## [Exercise]
Identify every line in the records below that contains the word "changed", and copy each of those lines.

[Data supplied]

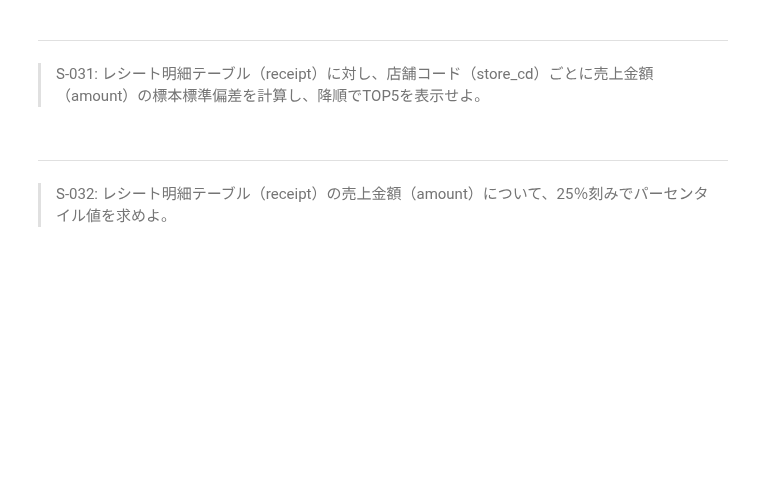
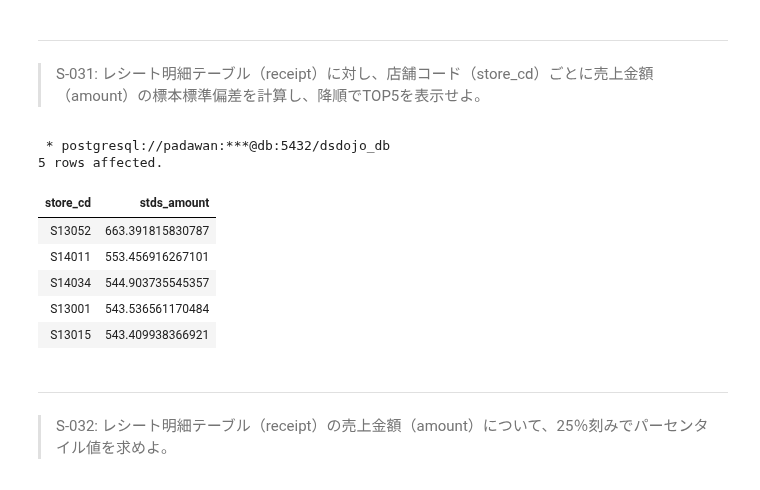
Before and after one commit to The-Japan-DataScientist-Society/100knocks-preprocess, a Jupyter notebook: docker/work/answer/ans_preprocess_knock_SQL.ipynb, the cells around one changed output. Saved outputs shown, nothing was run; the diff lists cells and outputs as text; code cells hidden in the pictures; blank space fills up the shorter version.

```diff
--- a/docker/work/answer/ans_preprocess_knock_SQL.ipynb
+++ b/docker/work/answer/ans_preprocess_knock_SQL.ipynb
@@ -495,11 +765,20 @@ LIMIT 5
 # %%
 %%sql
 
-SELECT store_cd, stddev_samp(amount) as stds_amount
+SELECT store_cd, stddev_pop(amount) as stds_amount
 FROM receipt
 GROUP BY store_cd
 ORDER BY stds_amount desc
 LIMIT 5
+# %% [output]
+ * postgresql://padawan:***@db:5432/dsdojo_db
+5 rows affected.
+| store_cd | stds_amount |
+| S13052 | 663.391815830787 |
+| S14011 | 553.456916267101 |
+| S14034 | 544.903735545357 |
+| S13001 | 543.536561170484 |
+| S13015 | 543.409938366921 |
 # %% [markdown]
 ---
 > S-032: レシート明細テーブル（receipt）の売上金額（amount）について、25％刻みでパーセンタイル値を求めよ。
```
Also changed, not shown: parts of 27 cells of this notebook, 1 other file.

[/Data supplied]

## [Written answer]
Before and after one commit to The-Japan-DataScientist-Society/100knocks-preprocess, a Jupyter notebook: docker/work/answer/ans_preprocess_knock_SQL.ipynb, the cells around one changed output. Saved outputs shown, nothing was run; the diff lists cells and outputs as text; code cells hidden in the pictures; blank space fills up the shorter version.
Also changed, not shown: parts of 27 cells of this notebook, 1 other file.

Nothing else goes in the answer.